What is required:
On the basis of the records below, report how many lines contain the word "判定ロジックを分離する". Nothing else should be given.

Structured diff data
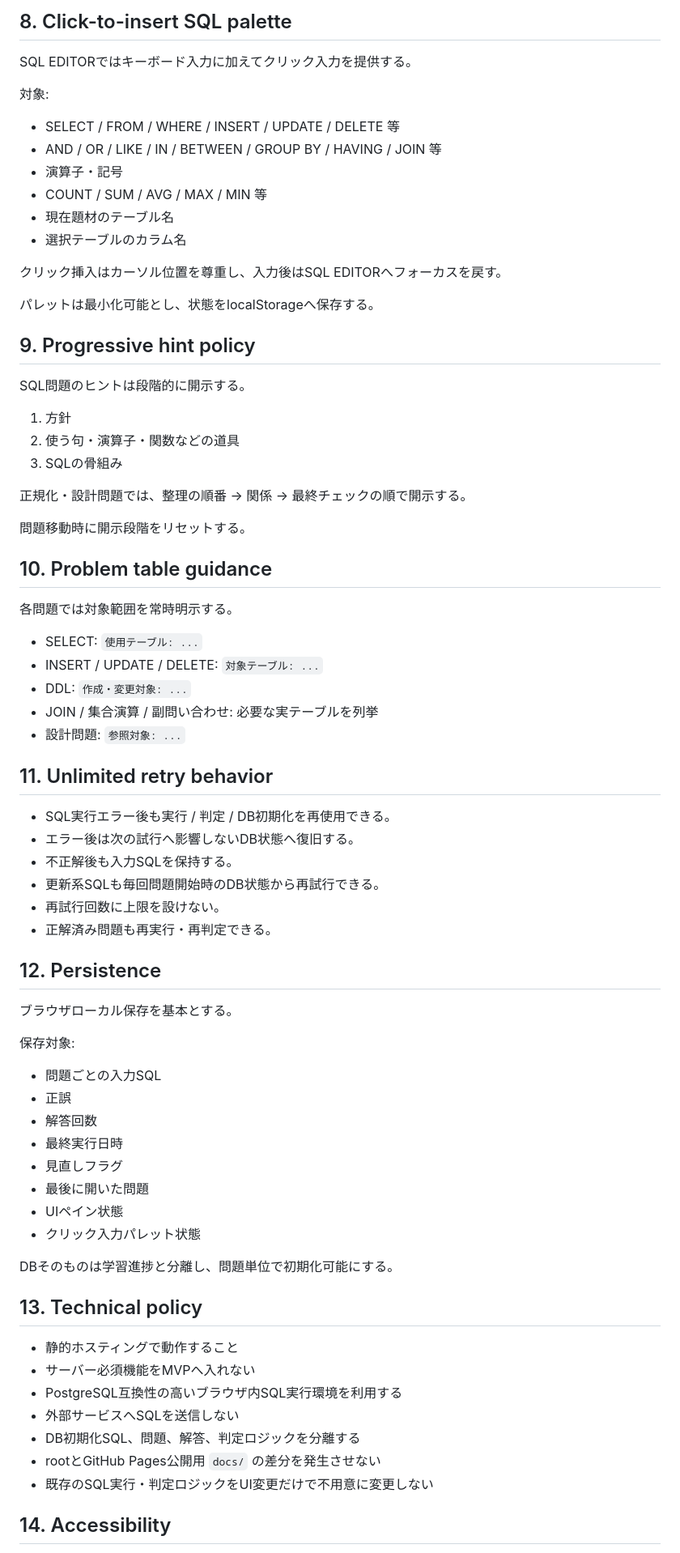
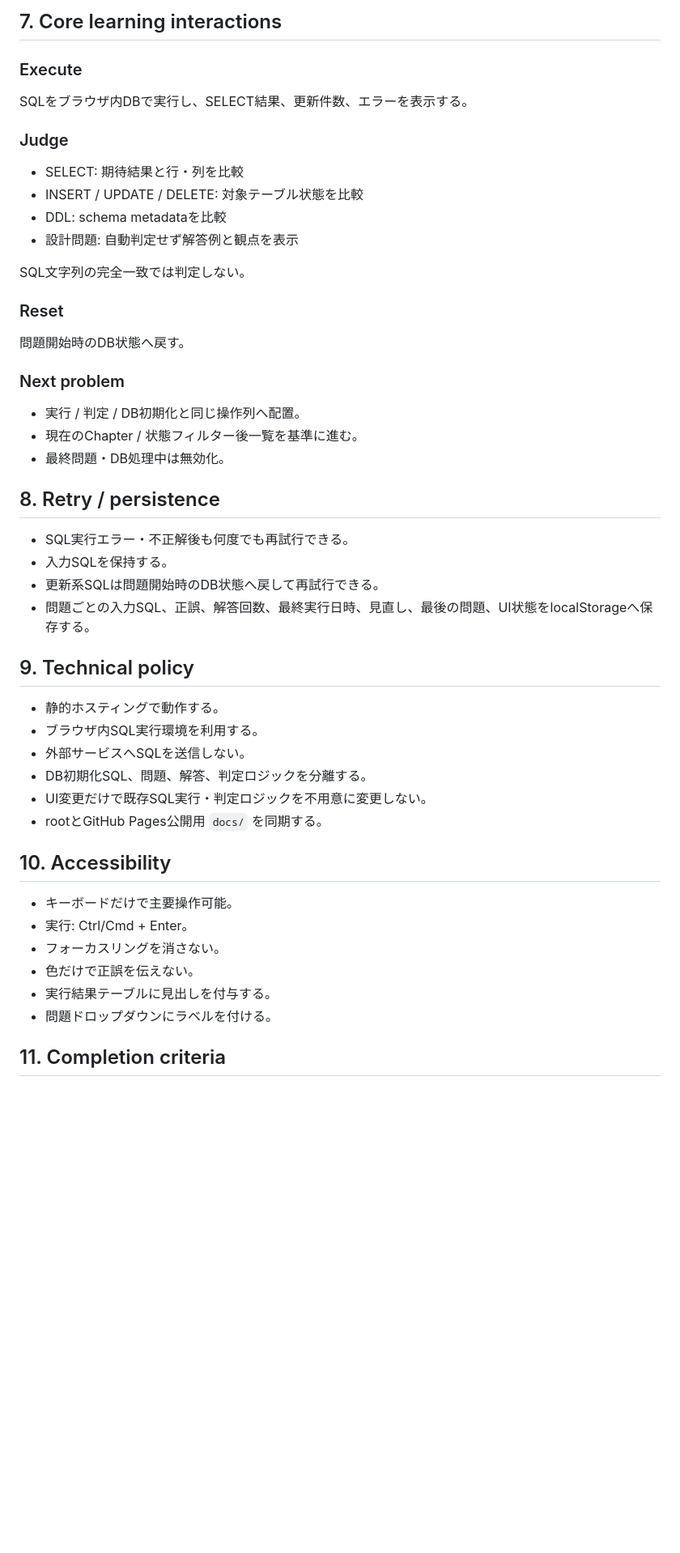
Before and after one commit to Shota-Zaki/dokoQL, a Markdown page: DESIGN.md, the part around one of its changes. Shown at 81% size. GitHub-like rendering; blank space fills up the shorter version.

Commit message:
Update design for single-screen desktop workbench

```diff
--- a/DESIGN.md
+++ b/DESIGN.md
@@ -158,78 +118,49 @@ DATABASEは問題文の直下へ配置し、SQLを書く前に必要な情報を
 
-## 8. Click-to-insert SQL palette
+## 7. Core learning interactions
 
-SQL EDITORではキーボード入力に加えてクリック入力を提供する。
+### Execute
+SQLをブラウザ内DBで実行し、SELECT結果、更新件数、エラーを表示する。
 
-対象:
+### Judge
+- SELECT: 期待結果と行・列を比較
+- INSERT / UPDATE / DELETE: 対象テーブル状態を比較
+- DDL: schema metadataを比較
+- 設計問題: 自動判定せず解答例と観点を表示
 
-- SELECT / FROM / WHERE / INSERT / UPDATE / DELETE 等
-- AND / OR / LIKE / IN / BETWEEN / GROUP BY / HAVING / JOIN 等
-- 演算子・記号
-- COUNT / SUM / AVG / MAX / MIN 等
-- 現在題材のテーブル名
-- 選択テーブルのカラム名
+SQL文字列の完全一致では判定しない。
 
-クリック挿入はカーソル位置を尊重し、入力後はSQL EDITORへフォーカスを戻す。
+### Reset
+問題開始時のDB状態へ戻す。
 
-パレットは最小化可能とし、状態をlocalStorageへ保存する。
+### Next problem
+- 実行 / 判定 / DB初期化と同じ操作列へ配置。
+- 現在のChapter / 状態フィルター後一覧を基準に進む。
+- 最終問題・DB処理中は無効化。
 
-## 9. Progressive hint policy
+## 8. Retry / persistence
 
-SQL問題のヒントは段階的に開示する。
+- SQL実行エラー・不正解後も何度でも再試行できる。
+- 入力SQLを保持する。
+- 更新系SQLは問題開始時のDB状態へ戻して再試行できる。
+- 問題ごとの入力SQL、正誤、解答回数、最終実行日時、見直し、最後の問題、UI状態をlocalStorageへ保存する。
 
-1. 方針
-2. 使う句・演算子・関数などの道具
-3. SQLの骨組み
+## 9. Technical policy
 
-正規化・設計問題では、整理の順番 → 関係 → 最終チェックの順で開示する。
+- 静的ホスティングで動作する。
+- ブラウザ内SQL実行環境を利用する。
+- 外部サービスへSQLを送信しない。
+- DB初期化SQL、問題、解答、判定ロジックを分離する。
+- UI変更だけで既存SQL実行・判定ロジックを不用意に変更しない。
+- rootとGitHub Pages公開用 `docs/` を同期する。
 
-問題移動時に開示段階をリセットする。
+## 10. Accessibility
 
-## 10. Problem table guidance
+- キーボードだけで主要操作可能。
+- 実行: Ctrl/Cmd + Enter。
+- フォーカスリングを消さない。
+- 色だけで正誤を伝えない。
+- 実行結果テーブルに見出しを付与する。
+- 問題ドロップダウンにラベルを付ける。
 
-各問題では対象範囲を常時明示する。
+## 11. Completion criteria
 
-- SELECT: `使用テーブル: ...`
-- INSERT / UPDATE / DELETE: `対象テーブル: ...`
-- DDL: `作成・変更対象: ...`
-- JOIN / 集合演算 / 副問い合わせ: 必要な実テーブルを列挙
-- 設計問題: `参照対象: ...`
-
-## 11. Unlimited retry behavior
-
-- SQL実行エラー後も実行 / 判定 / DB初期化を再使用できる。
-- エラー後は次の試行へ影響しないDB状態へ復旧する。
-- 不正解後も入力SQLを保持する。
-- 更新系SQLも毎回問題開始時のDB状態から再試行できる。
-- 再試行回数に上限を設けない。
-- 正解済み問題も再実行・再判定できる。
-
-## 12. Persistence
-
-ブラウザローカル保存を基本とする。
-
-保存対象:
-
-- 問題ごとの入力SQL
-- 正誤
-- 解答回数
-- 最終実行日時
-- 見直しフラグ
-- 最後に開いた問題
-- UIペイン状態
-- クリック入力パレット状態
-
-DBそのものは学習進捗と分離し、問題単位で初期化可能にする。
-
-## 13. Technical policy
-
-- 静的ホスティングで動作すること
-- サーバー必須機能をMVPへ入れない
-- PostgreSQL互換性の高いブラウザ内SQL実行環境を利用する
-- 外部サービスへSQLを送信しない
-- DB初期化SQL、問題、解答、判定ロジックを分離する
-- rootとGitHub Pages公開用 `docs/` の差分を発生させない
-- 既存のSQL実行・判定ロジックをUI変更だけで不用意に変更しない
-
-## 14. Accessibility
-
```
Also changed, not shown: other parts of DESIGN.md (+71 -121 lines).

The answer:
2